SEATTLE — Three familiar faces were back in the Rays’ clubhouse Thursday, as catcher Francisco Mejia, pitching coach Kyle Snyder and bench coach Matt Quatraro returned from COVID-19-related absences.
Mejia, who tested positive after the team’s April 20 return from Chicago, said he had a few rough days battling the virus.
“I feel good. Thank God I’m back,” he said via team interpreter Manny Navarro. “At first, I thought it was just a little bit of a sore throat, a little sickness, but it got me.”
Mejia was surprised to test positive as he had received the initial vaccines, as well as the booster. He said he felt bad for five-six days, primarily due to a combination of sore throat and upset stomach. “It was just more so that I couldn’t eat,” he said. “That was the problem.”
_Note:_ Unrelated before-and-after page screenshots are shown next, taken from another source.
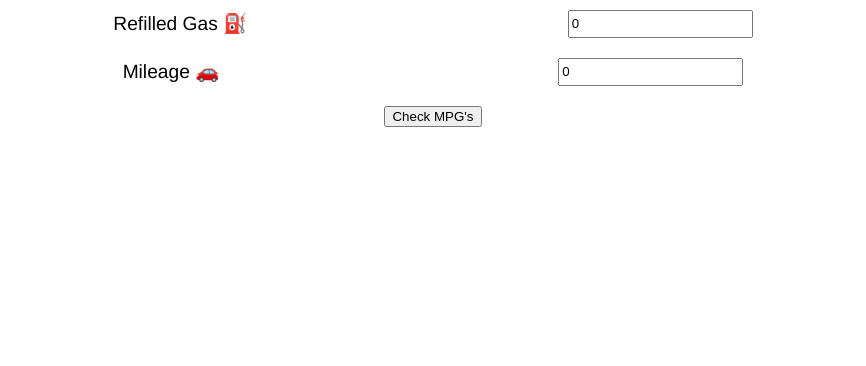
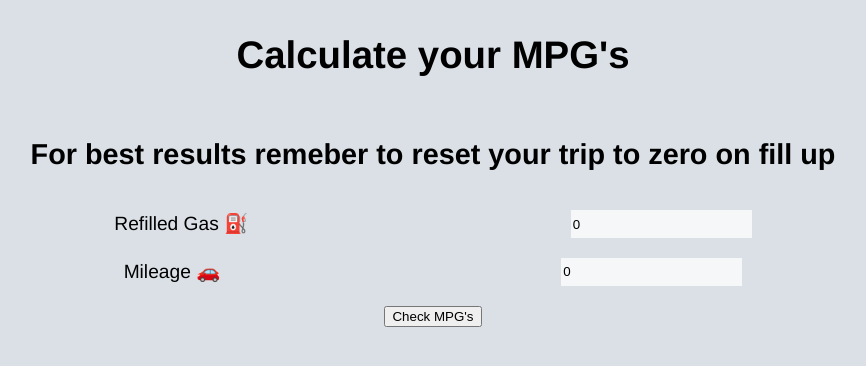
Before and after one commit to evo-g/mpg-tracker, a React (Vite) app: page / in a window 1280 px wide. Shown: the top 366 px of the page, without its empty margins (207-1073 px from the left). Built offline with nearby package versions, Linux system fonts and the light colour scheme.

Commit message:
adds some styling changes, but still needs some work

```diff
--- a/src/App.js
+++ b/src/App.js
@@ -8,7 +8,7 @@ function App() {
 
   function handleSubmit(e) {
     e.preventDefault();
-    let temp = miles/trip;
+    let temp = miles / trip;
     setMpgs(`This trip you got ${temp.toFixed(2)} miles per gallon.`);
     setTrip(0);
     setMiles(0);
@@ -16,6 +16,8 @@ function App() {
 
   return (
     <div className='container'>
+      <h1>Calculate your MPG's</h1>
+      <h2>For best results remeber to reset your trip to zero on fill up</h2>
       <form onSubmit={handleSubmit}>
         <div className='form-child'>
           <label>Refilled Gas ⛽️ </label>
@@ -41,7 +43,7 @@ function App() {
           <button type='submit'>Check MPG's</button>
         </div>
       </form>
-      {mpgs}
+      <h3>{mpgs}</h3>
     </div>
   );
 };
--- a/src/style.css
+++ b/src/style.css
@@ -13,8 +13,8 @@ body {
   line-height: 1.5;
   width: 100%;
   margin: 0 auto;
-  background-color: #ffffff;
-  height: 100vh;
+  background-color: #dae0e6;
+  min-height: calc(100vh - 48px)
 }
 
 .container {
@@ -36,3 +36,12 @@ form {
   justify-content: space-around;
   width: 75%;
 }
+
+form input {
+  background-color: #f6f7f8;
+  border: none;
+}
+
+form input:focus {
+  background-color: #ffffff;
+}
```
Mejia said he watched the games while he was out, enjoying focusing on the situations and strategy, as well as one benefit of not being in the action: “I yell at the umpires every time I’m watching the game.”
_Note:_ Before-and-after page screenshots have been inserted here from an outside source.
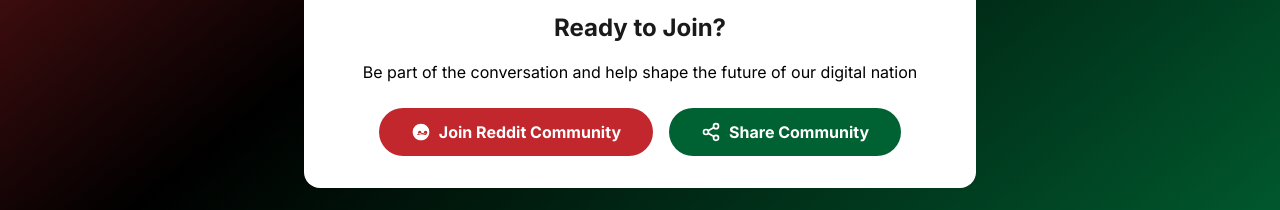
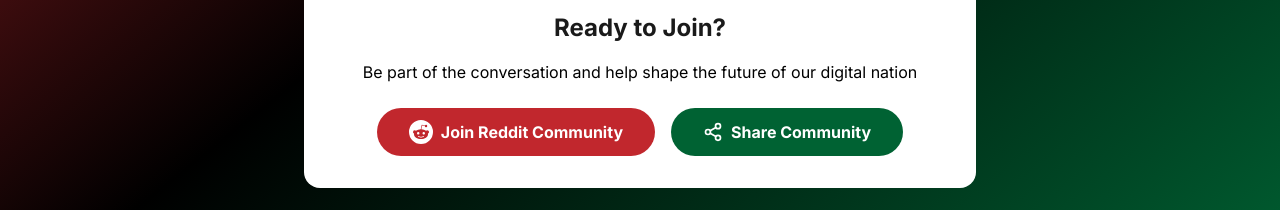
Before and after one commit to e-Maghreb/website, a Vue app: page / in a window 1280 px wide. Shown: the part 2500-2710 px from the top of the page. Built offline with nearby package versions, Linux system fonts and the light colour scheme.

Commit message:
refactor: Update community sharing links from Reddit to e-maghreb.org and refresh the join button icon.

```diff
--- a/src/components/CommunityIntegration.vue
+++ b/src/components/CommunityIntegration.vue
@@ -42,8 +42,9 @@
               rel="noopener noreferrer"
               class="bg-maghreb-red hover:bg-maghreb-red/90 text-white font-bold py-3 px-8 rounded-full transition-all duration-300 transform hover:scale-105 flex items-center justify-center"
             >
-              <svg class="w-5 h-5 mr-2" fill="currentColor" viewBox="0 0 24 24">
-                <path d="M12 2A10 10 0 0 0 2 12c0 5.52 4.48 10 10 10s10-4.48 10-10A10 10 0 0 0 12 2zm5.75 13.3c-.23.3-.54.4-.88.23-1.3-.6-2.7-.9-4.2-.9s-2.9.3-4.2.9c-.34.17-.65.07-.88-.23-.3-.3-.2-.65.17-.88 1.6-.8 3.4-1.2 5.3-1.2s3.7.4 5.3 1.2c.37.23.47.58.17.88zM8.5 12.5c0-1.1.9-2 2-2s2 .9 2 2-.9 2-2 2-2-.9-2-2zm7 0c0-1.1.9-2 2-2s2 .9 2 2-.9 2-2 2-2-.9-2-2z"/>
+              <svg class="w-6 h-6 mr-2" fill="currentColor" viewBox="0 0 16 16">
+                <path d="M6.167 8a.83.83 0 0 0-.83.83c0 .459.372.84.83.831a.831.831 0 0 0 0-1.661m1.843 3.647c.315 0 1.403-.038 1.976-.611a.23.23 0 0 0 0-.306.213.213 0 0 0-.306 0c-.353.363-1.126.487-1.67.487-.545 0-1.308-.124-1.671-.487a.213.213 0 0 0-.306 0 .213.213 0 0 0 0 .306c.564.563 1.652.61 1.977.61zm.992-2.807c0 .458.373.83.831.83s.83-.381.83-.83a.831.831 0 0 0-1.66 0z"/>
+                <path d="M16 8A8 8 0 1 1 0 8a8 8 0 0 1 16 0m-3.828-1.165c-.315 0-.602.124-.812.325-.801-.573-1.9-.945-3.121-.993l.534-2.501 1.738.372a.83.83 0 1 0 .83-.869.83.83 0 0 0-.744.468l-1.938-.41a.2.2 0 0 0-.153.028.2.2 0 0 0-.086.134l-.592 2.788c-1.24.038-2.358.41-3.17.992-.21-.2-.496-.324-.81-.324a1.163 1.163 0 0 0-.478 2.224q-.03.17-.029.353c0 1.795 2.091 3.256 4.669 3.256s4.668-1.451 4.668-3.256c0-.114-.01-.238-.029-.353.401-.181.688-.592.688-1.069 0-.65-.525-1.165-1.165-1.165"/>
               </svg>
               {{ t('community.ready.join_btn') }}
             </a>
@@ -134,12 +135,12 @@
   {
     name: 'Facebook',
     icon: Facebook,
-    url: 'https://www.facebook.com/sharer/sharer.php?u=https://www.reddit.com/r/eMaghreb/'
+    url: 'https://www.facebook.com/sharer/sharer.php?u=https://e-maghreb.org/'
   },
   {
     name: 'Twitter',
     icon: Twitter,
-    url: 'https://twitter.com/intent/tweet?text=Join%20e-Maghreb%20Reddit%20community%20-%20a%20digital%20nation%20for%20Maghrebi%20citizens!&url=https://www.reddit.com/r/eMaghreb/'
+    url: 'https://twitter.com/intent/tweet?text=Join e-Maghreb community - a digital nation for Maghrebi citizens!&url=https://e-maghreb.org/'
   },
   {
     name: 'Copy Link',
@@ -149,7 +150,7 @@
   {
     name: 'Email',
     icon: Mail,
-    url: 'mailto:?subject=Join e-Maghreb Community&body=Check out e-Maghreb Reddit community: https://www.reddit.com/r/eMaghreb/'
+    url: 'mailto:?subject=Join e-Maghreb Community&body=Join e-Maghreb community - a digital nation for Maghrebi citizens!%0D%0A%0D%0Ahttps://e-maghreb.org/'
   }
 ]
 
@@ -163,7 +164,7 @@
 
 const shareOnPlatform = (platform: SharePlatform) => {
   if (platform.url === 'copy') {
-    navigator.clipboard.writeText('https://www.reddit.com/r/eMaghreb/')
+    navigator.clipboard.writeText('https://e-maghreb.org/')
     alert(t('community.share_modal.copied'))
   } else {
     window.open(platform.url, '_blank', 'width=600,height=400')
```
After being cleared over the weekend to return, Mejia played two days with the extended spring team. Though Rene Pinto filled in well, manager Kevin Cash said it was good to have Mejia back, and he is likely to start Friday.
“It is good to see him, and he says that he feels fine,” Cash said. “I think he got beat up a little bit the first week with all this, but glad that we were able to get him his reps and now have him join us.”
Snyder and Quatraro, out since Saturday after testing positive, didn’t like having to tune in from home.
Snyder, whose symptoms were mild, said he is a “bad watcher,” frustrated by being away from the action and having no control over it. He anticipates it’s what it will be like for him once his 5-year-old starts playing ball.
Bad enough that Luke might have learned some new words from hearing his dad’s reactions? “Fortunately, he was asleep already,” Snyder said. “That was good.”
Cash said it was important to have the two key members of his staff back.
“It’s very valuable,” he said. “They’re part of the norm, so when they’re not around, it’s just different. Certainly glad to have them back, and I know the players are. … Q (Quatraro), just not having him around — and then the conversations that we have in the game — not having those the last three, four days, it’s been a little different.”
Bullpen coach Stan Boroski and field coordinator/catching coach Paul Hoover remain out. Rehab pitching coach Rick Knapp, who had been filling in for Snyder, will stay with the team a few more days.
Josh Fleming to mix things up
Josh Fleming, slated to pitch behind opener Matt Wisler Friday, said the key to changing his results is to mix up his pitch selection. Specifically, to make more use of his cutter and sweeping curve/slider — which he calls “The Chazzy,” since he learned the grip from ex-Ray Chaz Roe — and less of his sinker and changeup, feeling he was “a little too predictable” in his last outing, working with Pinto. “I just kind of fell in love with the sequence there early,” he said. “It sucks, as I have that power to shake and everything, and I just wouldn’t. And at the end of the day, it hurt us.”
Want more than just the box score?
Subscribe to our free Rays Report newsletter
You’re all signed up!
Want more of our free, weekly newsletters in your inbox? Let’s get started.Explore all your options
First baseman Ji-Man Choi, sidelined due to loose bodies in his right elbow, is “doing well,” Cash said, serving as the designated hitter in an extended spring game Thursday with plans to play first base Friday. He is eligible to come off the injured list Sunday. … Friday’s game won’t be shown by Bally Sports Sun, as it is another AppleTV+ exclusive. To watch for free, you need either the Apple TV+ app or an Apple ID to sign in to tv.apple.com. It is also available if you have a subscription to MLB.TV. ... First-pitch temperature was 52 degrees at T-Mobile Park, which had the retractable roof closed but has open sides.
• • •
Sign up for the Rays Report weekly newsletter to get fresh perspectives on the Tampa Bay Rays and the rest of the majors from sports columnist John Romano.